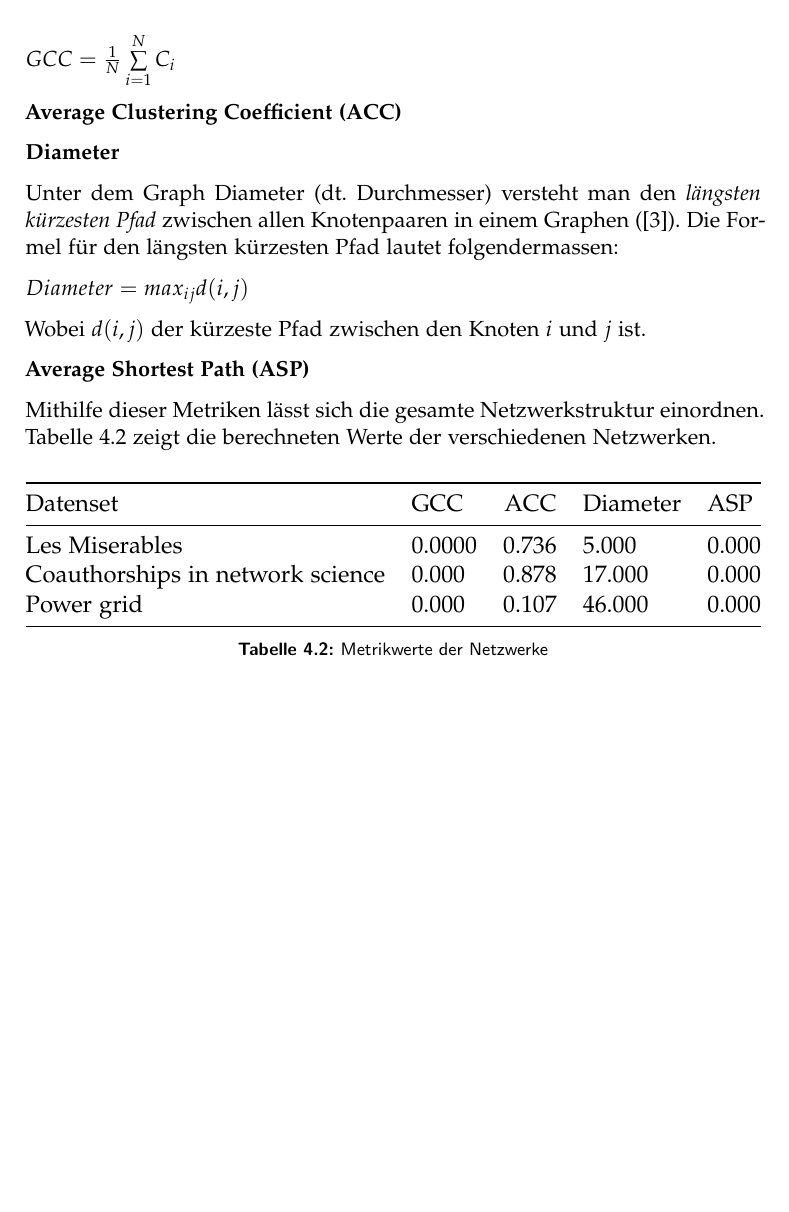
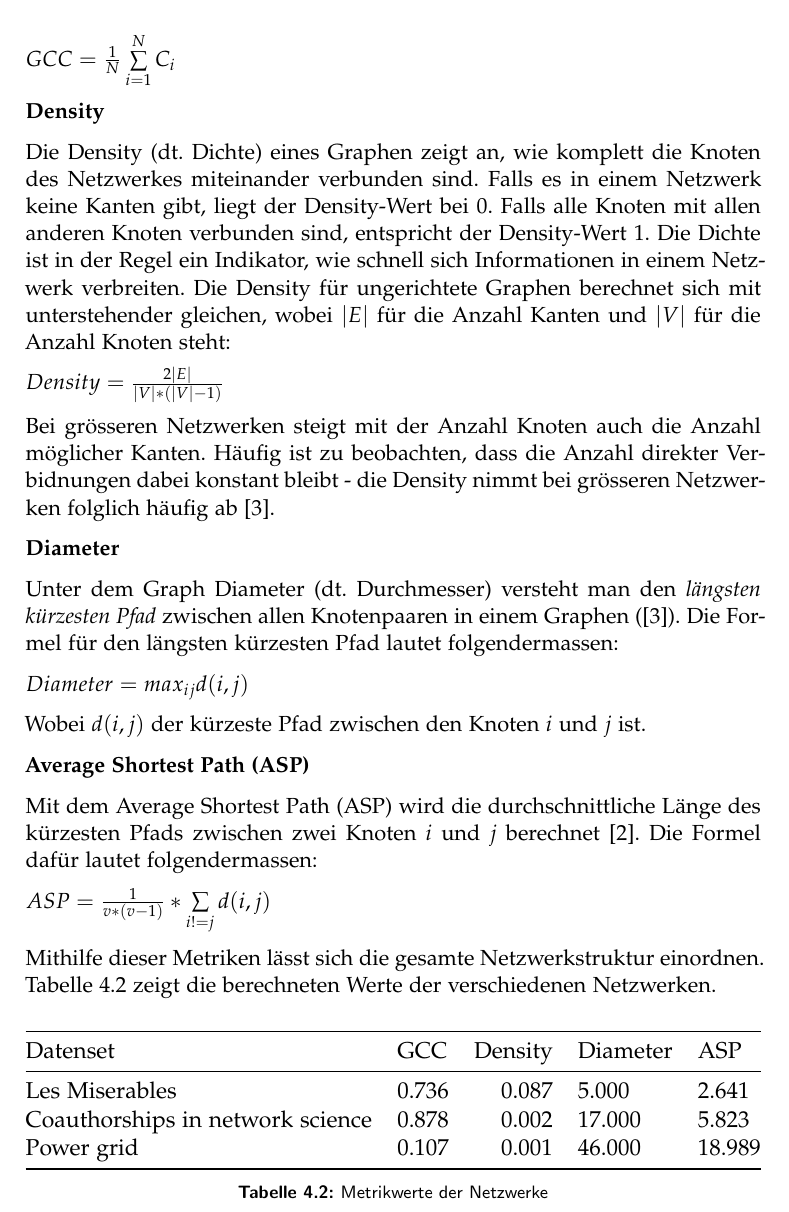
Before and after one commit to romanutti/ip5-documentation, a LaTeX thesis (src/site/tex/link-prediction.tex, which reads src/site/tex/daten.tex): part of page 15 of 36, cut so that both start at the same text, the shorter picture padded with empty space. Compiled offline with pdfLaTeX.

Commit message:
Network metrics continued

```diff
--- a/src/site/tex/daten.tex
+++ b/src/site/tex/daten.tex
@@ -62,8 +62,18 @@ In einem Graphen mit $N$ Knoten wird er folgendermassen berechnet:
 $GCC = \frac{1}{N}\sum\limits_{i=1}^{N}C_i$
 % TODO Widerspruch zu Gao et. al
 
-\textbf{Average Clustering Coefficient (ACC)}
-% TODO Write chapter
+\textbf{Density}
+
+Die Density (dt. Dichte) eines Graphen zeigt an, wie komplett die Knoten des Netzwerkes miteinander verbunden sind.
+Falls es in einem Netzwerk keine Kanten gibt, liegt der Density-Wert bei 0. Falls alle Knoten mit allen anderen Knoten verbunden sind, entspricht der Density-Wert 1.
+Die Dichte ist in der Regel ein Indikator, wie schnell sich Informationen in einem Netzwerk verbreiten.
+Die Density für ungerichtete Graphen berechnet sich mit unterstehender gleichen, wobei $|E|$ für die Anzahl Kanten und $|V|$ für die Anzahl Knoten steht:
+%TODO Formeln vereinheitlichen
+
+$Density = \frac{2|E|}{|V|*(|V|-1)}$
+
+Bei grösseren Netzwerken steigt mit der Anzahl Knoten auch die Anzahl möglicher Kanten.
+Häufig ist zu beobachten, dass die Anzahl direkter Verbidnungen dabei konstant bleibt - die Density nimmt bei grösseren Netzwerken folglich häufig ab \cite{michael_henninger_soziale_2018}.
 
 \textbf{Diameter}
 
@@ -75,8 +85,11 @@ $Diameter = max_i_jd(i,j)$
 Wobei $d(i,j)$ der kürzeste Pfad zwischen den Knoten $i$ und $j$ ist.
 
 \textbf{Average Shortest Path (ASP)}
-% TODO Write chapter
 
+Mit dem Average Shortest Path (ASP) wird die durchschnittliche Länge des kürzesten Pfads zwischen zwei Knoten $i$ und $j$ berechnet \cite{gao_link_2015}.
+Die Formel dafür lautet folgendermassen:
+
+$ASP = \frac{1}{v * (v - 1)} * \sum\limits_{i!=j} d(i,j)$
 
 Mithilfe dieser Metriken lässt sich die gesamte Netzwerkstruktur einordnen.
 Tabelle \ref{tab_metrics} zeigt die berechneten Werte der verschiedenen Netzwerken.
@@ -86,10 +99,10 @@ Tabelle \ref{tab_metrics} zeigt die berechneten Werte der verschiedenen Netzwerk
     \resizebox{\textwidth}{!}{%
     \begin{tabular}{@{}llrll@{}}
         \toprule
-        Datenset                         & GCC      & ACC      & Diameter & ASP      \\ \midrule
-        Les Miserables                   & 0.0000 & 0.736 & 5.000 & 0.000 \\
-        Coauthorships in network science & 0.000 & 0.878 & 17.000 & 0.000 \\
-        Power grid                       & 0.000 & 0.107 & 46.000 & 0.000 \\ \bottomrule
+        Datenset                         & GCC      & Density      & Diameter & ASP      \\ \midrule
+        Les Miserables                   & 0.736 & 0.087 & 5.000 & 2.641 \\
+        Coauthorships in network science & 0.878 & 0.002 & 17.000 & 5.823 \\
+        Power grid                       & 0.107 & 0.001 & 46.000 & 18.989 \\ \bottomrule
     \end{tabular}%
     }
     \caption{Metrikwerte der Netzwerke}
```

**EXERCISE OBJECTIVE**. Can you repeat every record above exactly, apart from the pictures?

**RESPONSE**.
Before and after one commit to romanutti/ip5-documentation, a LaTeX thesis (src/site/tex/link-prediction.tex, which reads src/site/tex/daten.tex): part of page 15 of 36, cut so that both start at the same text, the shorter picture padded with empty space. Compiled offline with pdfLaTeX.

Commit message:
Network metrics continued

```diff
--- a/src/site/tex/daten.tex
+++ b/src/site/tex/daten.tex
@@ -62,8 +62,18 @@ In einem Graphen mit $N$ Knoten wird er folgendermassen berechnet:
 $GCC = \frac{1}{N}\sum\limits_{i=1}^{N}C_i$
 % TODO Widerspruch zu Gao et. al
 
-\textbf{Average Clustering Coefficient (ACC)}
-% TODO Write chapter
+\textbf{Density}
+
+Die Density (dt. Dichte) eines Graphen zeigt an, wie komplett die Knoten des Netzwerkes miteinander verbunden sind.
+Falls es in einem Netzwerk keine Kanten gibt, liegt der Density-Wert bei 0. Falls alle Knoten mit allen anderen Knoten verbunden sind, entspricht der Density-Wert 1.
+Die Dichte ist in der Regel ein Indikator, wie schnell sich Informationen in einem Netzwerk verbreiten.
+Die Density für ungerichtete Graphen berechnet sich mit unterstehender gleichen, wobei $|E|$ für die Anzahl Kanten und $|V|$ für die Anzahl Knoten steht:
+%TODO Formeln vereinheitlichen
+
+$Density = \frac{2|E|}{|V|*(|V|-1)}$
+
+Bei grösseren Netzwerken steigt mit der Anzahl Knoten auch die Anzahl möglicher Kanten.
+Häufig ist zu beobachten, dass die Anzahl direkter Verbidnungen dabei konstant bleibt - die Density nimmt bei grösseren Netzwerken folglich häufig ab \cite{michael_henninger_soziale_2018}.
 
 \textbf{Diameter}
 
@@ -75,8 +85,11 @@ $Diameter = max_i_jd(i,j)$
 Wobei $d(i,j)$ der kürzeste Pfad zwischen den Knoten $i$ und $j$ ist.
 
 \textbf{Average Shortest Path (ASP)}
-% TODO Write chapter
 
+Mit dem Average Shortest Path (ASP) wird die durchschnittliche Länge des kürzesten Pfads zwischen zwei Knoten $i$ und $j$ berechnet \cite{gao_link_2015}.
+Die Formel dafür lautet folgendermassen:
+
+$ASP = \frac{1}{v * (v - 1)} * \sum\limits_{i!=j} d(i,j)$
 
 Mithilfe dieser Metriken lässt sich die gesamte Netzwerkstruktur einordnen.
 Tabelle \ref{tab_metrics} zeigt die berechneten Werte der verschiedenen Netzwerken.
@@ -86,10 +99,10 @@ Tabelle \ref{tab_metrics} zeigt die berechneten Werte der verschiedenen Netzwerk
     \resizebox{\textwidth}{!}{%
     \begin{tabular}{@{}llrll@{}}
         \toprule
-        Datenset                         & GCC      & ACC      & Diameter & ASP      \\ \midrule
-        Les Miserables                   & 0.0000 & 0.736 & 5.000 & 0.000 \\
-        Coauthorships in network science & 0.000 & 0.878 & 17.000 & 0.000 \\
-        Power grid                       & 0.000 & 0.107 & 46.000 & 0.000 \\ \bottomrule
+        Datenset                         & GCC      & Density      & Diameter & ASP      \\ \midrule
+        Les Miserables                   & 0.736 & 0.087 & 5.000 & 2.641 \\
+        Coauthorships in network science & 0.878 & 0.002 & 17.000 & 5.823 \\
+        Power grid                       & 0.107 & 0.001 & 46.000 & 18.989 \\ \bottomrule
     \end{tabular}%
     }
     \caption{Metrikwerte der Netzwerke}
```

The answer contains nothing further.